Allahabad High Court: In line with the law laid down by the Supreme Court of India in the series of case laws that the right to live in freedom from noise pollution is a fundamental right under Article 21 of COI, the division bench of Dilip Gupta and M C Tripathi JJ. held that noise pollution beyond permissible limits is a restriction on the aforesaid right as noise pollution has  a direct effect on sleep, hearing, communication, mental and physical health. The Court further observed that Noise Pollution (Regulation and Control) Rules, 2000 (Rules) have been framed to regulate and control noise pollution and under it, it is the duty of the State Government to ensure that the existing noise levels do not exceed the prescribed air quality standards and rules restricting the use of loud speakers, public address systems, sound producing instruments, sounds emitting construction equipments are strictly enforced.
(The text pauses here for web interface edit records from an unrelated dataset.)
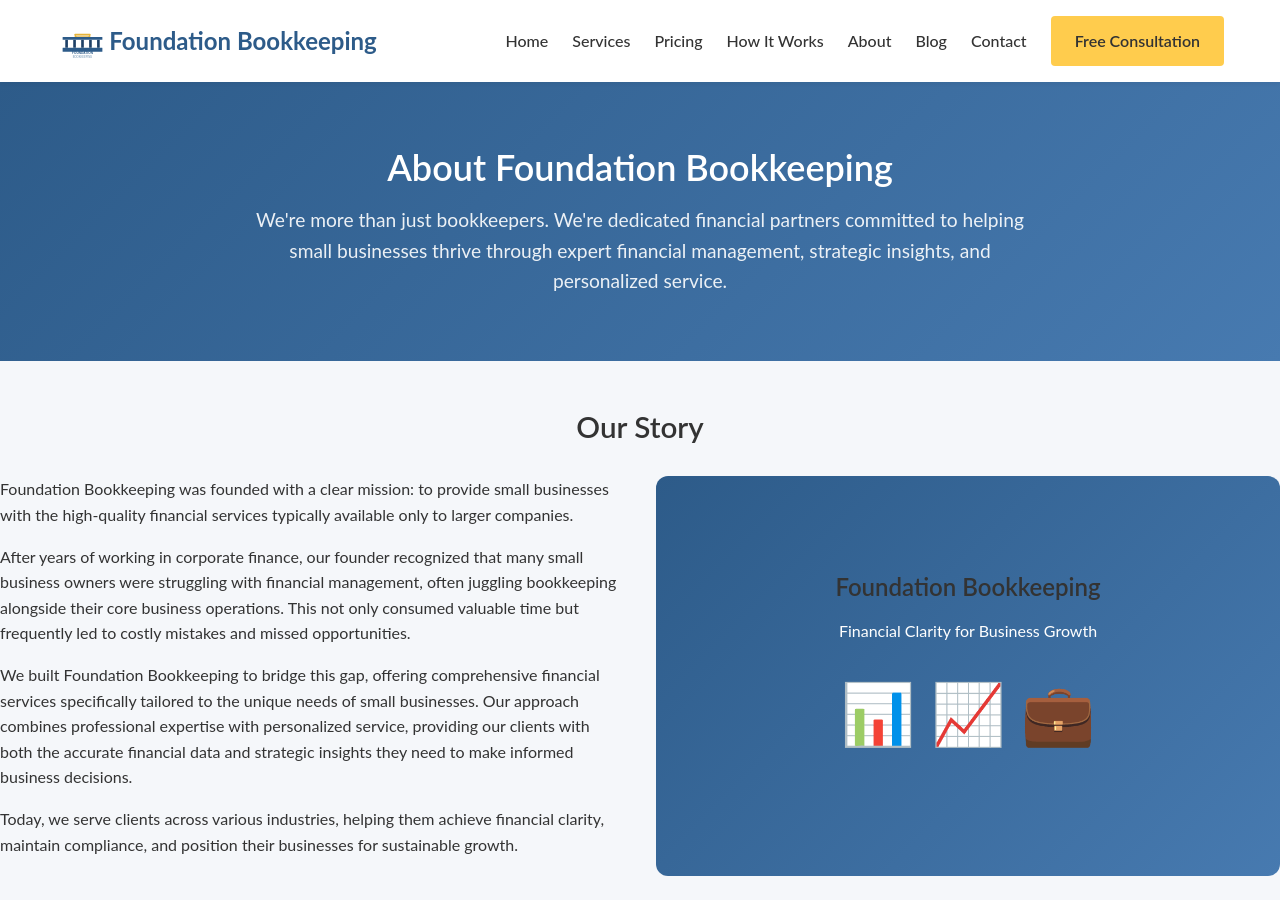
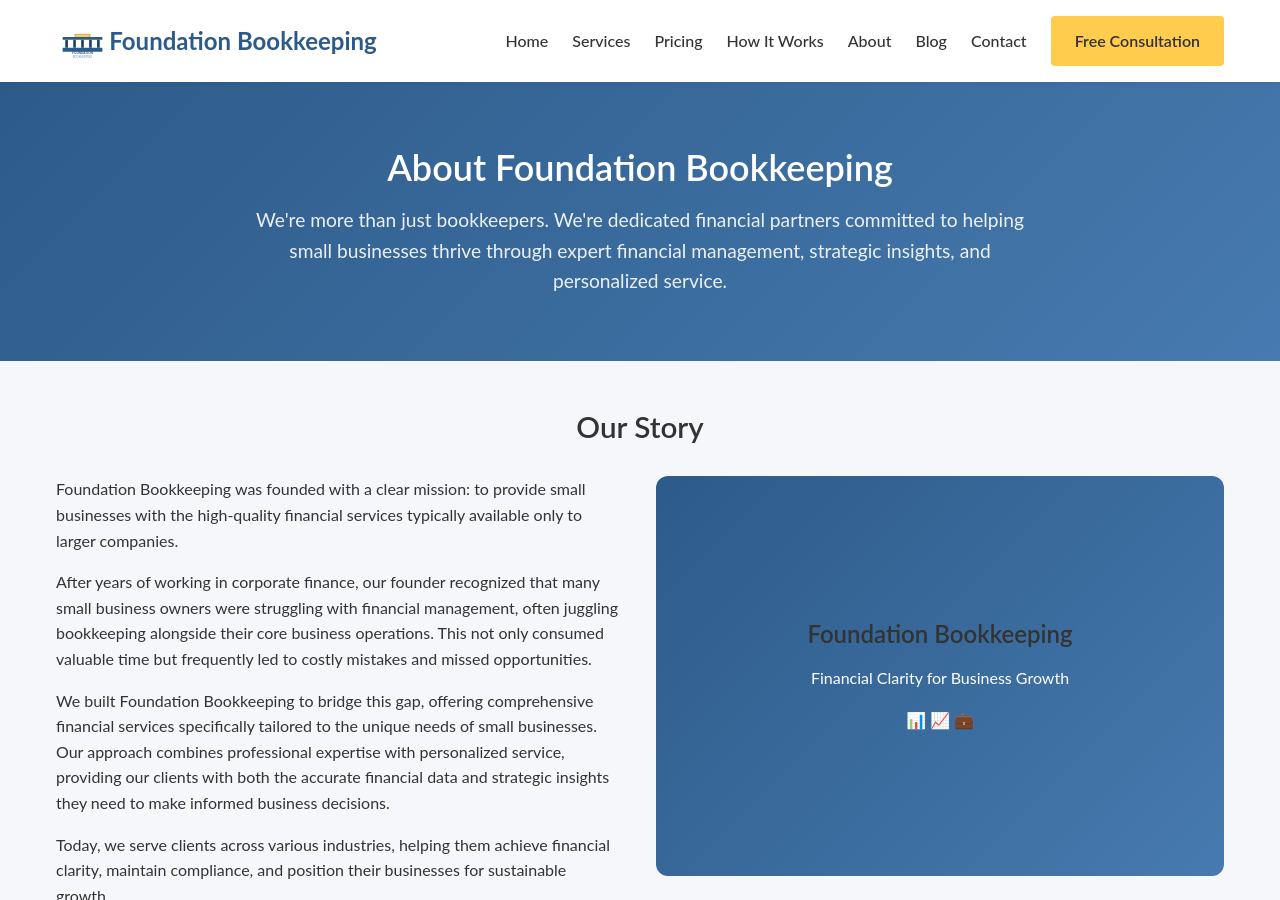
Before and after one commit to jcampbell9724/jcampbell-bookkeeping, a Jekyll site: the page built from about.md, in a window 1280 px wide and 900 px high. Built offline with Jekyll 4.4.1, drawn with Linux system fonts in a browser that asks for light colours.

Commit message:
about page updates

```diff
--- a/about.md
+++ b/about.md
@@ -4,172 +4,194 @@
 permalink: /about/
 description: Learn about Foundation Bookkeeping, our story, our approach, and why small businesses trust us with their financial management.
 ---
-
-<div class="about-container">
-    <div class="process-hero">
-        <div class="container">
-            <h1>About Foundation Bookkeeping</h1>
-            <p>We're more than just bookkeepers. We're dedicated financial partners committed to helping small businesses thrive through expert financial management, strategic insights, and personalized service.</p>
+<!-- About Hero -->
+<section id="about-hero" class="process-hero">
+    <div class="container">
+        <h1>About Foundation Bookkeeping</h1>
+        <p>We're more than just bookkeepers. We're dedicated financial partners committed to helping small businesses thrive through expert financial management, strategic insights, and personalized service.</p>
+    </div>
+</section>
+<!-- Our Story -->
+<section id="our-story" class="container">
+    <div class="section-title">
+        <h2>Our Story</h2>
+    </div>
+    <div class="two-column">
+        <div class="column">
+            <p>Foundation Bookkeeping was founded with a clear mission: to provide small businesses with the high-quality financial services typically available only to larger companies.</p>
+            <p>After years of working in corporate finance, our founder recognized that many small business owners were struggling with financial management, often juggling bookkeeping alongside their core business operations. This not only consumed valuable time but frequently led to costly mistakes and missed opportunities.</p>
+            <p>We built Foundation Bookkeeping to bridge this gap, offering comprehensive financial services specifically tailored to the unique needs of small businesses. Our approach combines professional expertise with personalized service, providing our clients with both the accurate financial data and strategic insights they need to make informed business decisions.</p>
+            <p>Today, we serve clients across various industries, helping them achieve financial clarity, maintain compliance, and position their businesses for sustainable growth.</p>
         </div>
-    </div>
-
-    <div class="about-section">
-        <h2>Our Story</h2>
-        <div class="two-column">
-            <div class="column">
-                <p>Foundation Bookkeeping was founded with a clear mission: to provide small businesses with the high-quality financial services typically available only to larger companies.</p>
-
-                <p>After years of working in corporate finance, our founder recognized that many small business owners were struggling with financial management, often juggling bookkeeping alongside their core business operations. This not only consumed valuable time but frequently led to costly mistakes and missed opportunities.</p>
-
-                <p>We built Foundation Bookkeeping to bridge this gap, offering comprehensive financial services specifically tailored to the unique needs of small businesses. Our approach combines professional expertise with personalized service, providing our clients with both the accurate financial data and strategic insights they need to make informed business decisions.</p>
-
-                <p>Today, we serve clients across various industries, helping them achieve financial clarity, maintain compliance, and position their businesses for sustainable growth.</p>
-            </div>
-            <div class="column">
-                <div class="about-image">
-                    <div class="about-image-placeholder">
-                        <h3>Foundation Bookkeeping</h3>
-                        <p>Financial Clarity for Business Growth</p>
-                        <div style="font-size: 60px; margin: 20px 0;">📊 📈 💼</div>
-                    </div>
+        <div class="column">
+            <div class="about-image">
+                <div class="about-image-placeholder">
+                    <h3>Foundation Bookkeeping</h3>
+                    <p>Financial Clarity for Business Growth</p>
+                    <div class="icon-group">📊 📈 💼</div>
                 </div>
             </div>
         </div>
     </div>
-
-    <div class="about-section">
+</section>
+<!-- Values -->
+<section id="values" class="container">
+    <div class="section-title">
         <h2>Our Values</h2>
         <p>At Foundation Bookkeeping, our work is guided by a set of core values that inform everything we do—from how we interact with clients to how we approach financial management.</p>
-
-        <div class="values-grid">
-            <div class="value-card">
-                <div class="value-icon">🔍</div>
+    </div>
+    <div class="card-grid">
+        <div class="service-card">
+            <div class="service-icon">🔍</div>
+            <div class="service-content">
                 <h3>Accuracy</h3>
                 <p>We maintain the highest standards of precision in all our work, knowing that accurate financial data is the foundation of sound business decisions.</p>
             </div>
-
-            <div class="value-card">
-                <div class="value-icon">🤝</div>
+        </div>
+        <div class="service-card">
+            <div class="service-icon">🤝</div>
+            <div class="service-content">
                 <h3>Integrity</h3>
                 <p>We operate with unwavering honesty and ethical standards, building relationships based on trust and transparency.</p>
             </div>
-
-            <div class="value-card">
-                <div class="value-icon">👤</div>
+        </div>
+        <div class="service-card">
+            <div class="service-icon">👤</div>
+            <div class="service-content">
                 <h3>Client Focus</h3>
                 <p>We take the time to understand each client's unique needs and business context, delivering tailored solutions rather than one-size-fits-all services.</p>
             </div>
-
-            <div class="value-card">
-                <div class="value-icon">💡</div>
+        </div>
+        <div class="service-card">
+            <div class="service-icon">💡</div>
+            <div class="service-content">
                 <h3>Innovation</h3>
                 <p>We continuously seek better ways to serve our clients, leveraging modern technology and best practices to improve efficiency and insights.</p>
             </div>
         </div>
     </div>
-
-    <div class="about-section">
+</section>
+<!-- Credentials -->
+<section id="credentials" class="container">
+    <div class="section-title">
         <h2>Credentials & Expertise</h2>
         <p>Our team brings professional qualifications and extensive experience to provide you with expert financial services you can trust.</p>
-
-        <div class="credentials-list">
-            <div class="credential">
-                <div class="credential-icon">🎓</div>
+    </div>
+    <div class="card-grid">
+        <div class="service-card">
+            <div class="service-icon">🎓</div>
+            <div class="service-content">
                 <h3>Professional Certifications</h3>
                 <p>Our team includes certified bookkeepers and accounting professionals with relevant industry credentials.</p>
             </div>
-
-            <div class="credential">
-                <div class="credential-icon">⏱️</div>
+        </div>
+        <div class="service-card">
+            <div class="service-icon">⏱️</div>
+            <div class="service-content">
                 <h3>Years of Experience</h3>
                 <p>With over a decade of experience in financial management, we've developed deep expertise across multiple industries.</p>
             </div>
-
-            <div class="credential">
-                <div class="credential-icon">💻</div>
+        </div>
+        <div class="service-card">
+            <div class="service-icon">💻</div>
+            <div class="service-content">
                 <h3>Software Proficiency</h3>
                 <p>We're experts in leading accounting software platforms including QuickBooks, Xero, FreshBooks, and specialized tools like PowerBI.</p>
             </div>
-
-            <div class="credential">
-                <div class="credential-icon">📚</div>
+        </div>
+        <div class="service-card">
+            <div class="service-icon">📚</div>
+            <div class="service-content">
                 <h3>Continuing Education</h3>
                 <p>We stay current with changing regulations and best practices through ongoing professional development.</p>
             </div>
         </div>
     </div>
-
-    <div class="about-section">
+</section>
+<!-- Why Choose Us -->
+<section id="why-choose-us" class="container">
+    <div class="section-title">
         <h2>Why Choose Us</h2>
         <p>Selecting the right financial partner is a critical decision for your business. Here's why clients choose to work with Foundation Bookkeeping:</p>
-
-        <div class="why-choose-grid">
-            <div class="reason-card">
-                <div class="reason-icon">🎯</div>
+    </div>
+    <div class="card-grid">
+        <div class="service-card">
+            <div class="service-icon">🎯</div>
+            <div class="service-content">
                 <h3>Specialized in Small Business</h3>
                 <p>Unlike general accounting firms, we focus specifically on the unique needs and challenges of small businesses, providing services tailored to your scale and goals.</p>
             </div>
-
-            <div class="reason-card">
-                <div class="reason-icon">📊</div>
+        </div>
+        <div class="service-card">
+            <div class="service-icon">📊</div>
+            <div class="service-content">
                 <h3>Data Visualization Expertise</h3>
                 <p>We transform complex financial data into clear, actionable insights through custom PowerBI dashboards and visual reporting that makes decision-making easier.</p>
             </div>
-
-            <div class="reason-card">
-                <div class="reason-icon">💰</div>
+        </div>
+        <div class="service-card">
+            <div class="service-icon">💰</div>
+            <div class="service-content">
                 <h3>Cost-Effective Solutions</h3>
                 <p>Our services provide professional financial management at a fraction of the cost of hiring in-house staff, with flexible packages to fit your business needs.</p>
             </div>
-
-            <div class="reason-card">
-                <div class="reason-icon">⚡</div>
+        </div>
+        <div class="service-card">
+            <div class="service-icon">⚡</div>
+            <div class="service-content">
                 <h3>Responsive Service</h3>
                 <p>We pride ourselves on quick response times and proactive communication, ensuring you never feel left in the dark about your financial matters.</p>
             </div>
-
-            <div class="reason-card">
-                <div class="reason-icon">🔄</div>
+        </div>
+        <div class="service-card">
+            <div class="service-icon">🔄</div>
+            <div class="service-content">
                 <h3>Scalable Support</h3>
                 <p>Our services grow with your business, adapting to your changing needs as you expand without requiring you to switch providers.</p>
             </div>
-
-            <div class="reason-card">
-                <div class="reason-icon">🔒</div>
+        </div>
+        <div class="service-card">
+            <div class="service-icon">🔒</div>
+            <div class="service-content">
                 <h3>Security & Confidentiality</h3>
                 <p>We implement rigorous security measures to protect your sensitive financial data, maintaining the highest standards of confidentiality.</p>
             </div>
         </div>
     </div>
-
-    <div class="testimonials-section">
+</section>
+<!-- Testimonials -->
+<section id="testimonials" class="container">
+    <div class="section-title">
         <h2>What Our Clients Say</h2>
-
-        <div class="testimonial">
+    </div>
+    <div class="testimonials-grid">
+        <div class="testimonial-card">
             <div class="quote-icon">"</div>
             <p class="testimonial-quote">I've worked with several bookkeepers over the years, but Foundation Bookkeeping stands out for their attention to detail and ability to explain complex financial concepts in terms I can understand. They've become an invaluable part of my business operations.</p>
             <p class="testimonial-author">Robert Chen</p>
             <p class="testimonial-company">Owner, Eastside Plumbing & Heating</p>
         </div>
-
-        <div class="testimonial">
+        <div class="testimonial-card">
             <div class="quote-icon">"</div>
             <p class="testimonial-quote">As a growing retail business, we needed financial systems that could scale with us. Foundation Bookkeeping not only organized our books but implemented processes that have made our expansion to multiple locations much smoother than we anticipated.</p>
             <p class="testimonial-author">Amanda Rivera</p>
             <p class="testimonial-company">Founder, Green Leaf Boutique</p>
         </div>
-
-        <div class="testimonial">
+        <div class="testimonial-card">
             <div class="quote-icon">"</div>
             <p class="testimonial-quote">The PowerBI dashboards Foundation created for us completely transformed how we view our business performance. For the first time, we have real-time insights into our finances that help us make better decisions every day.</p>
             <p class="testimonial-author">David Washington</p>
             <p class="testimonial-company">CEO, Nexus Technology Solutions</p>
         </div>
     </div>
-
-    <div class="cta-section">
+</section>
+<!-- CTA Section -->
+<section id="cta-section" class="cta-section">
+    <div class="container">
         <h2>Ready to Work Together?</h2>
         <p>Let's start a conversation about how we can help your business achieve financial clarity and position itself for sustainable growth.</p>
-        <a href="{{ site.baseurl }}/#contact" class="btn">Schedule Your Free Consultation</a>
+        <div class="d-flex justify-center gap-3 flex-wrap">
+            <a href="{{ site.baseurl }}/#contact" class="btn btn-primary">Schedule Your Free Consultation</a>
+        </div>
     </div>
-</div>
+</section>
```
 In the instant case, the petitioners have been offering prayers in one temple of Lord Shiva with the help of loud speakers they performed bhajans and aarti. The Counsel for petitioners Mr. Rajesh Pathik, owing to the Right to Religion guaranteed as a Fundamental Right under the Constitution, submitted that the authorities were not justified in stopping the use of the loud speakers when they are not taking such action against persons belonging to a different community who have been using loud speakers for religious purposes.

The Court also cited Supreme Court in Noise Pollution (V), In Re Unknown with forum, prevention of Environmental & Sound Pollution v. Union of India (2005) 5 SCC 733  which held that everyone has a fundamental right to live in peace, comfort and quiet within his/her house under Article 21 of COI. The Court, with the intent to strike a balance between right to live in freedom from noise pollution and right to religion, further directed the authorities concerned and all police stations to ensure that there is no noise pollution by use of loud speakers or any other device in places of worship or any building in the district beyond the prescribed limit in the Rules and to act immediately on any complaint made by any citizen in this regard. Chunnu Singh v. State of U.P., PIL No. 37356 of 2014, decided on 22.07.2014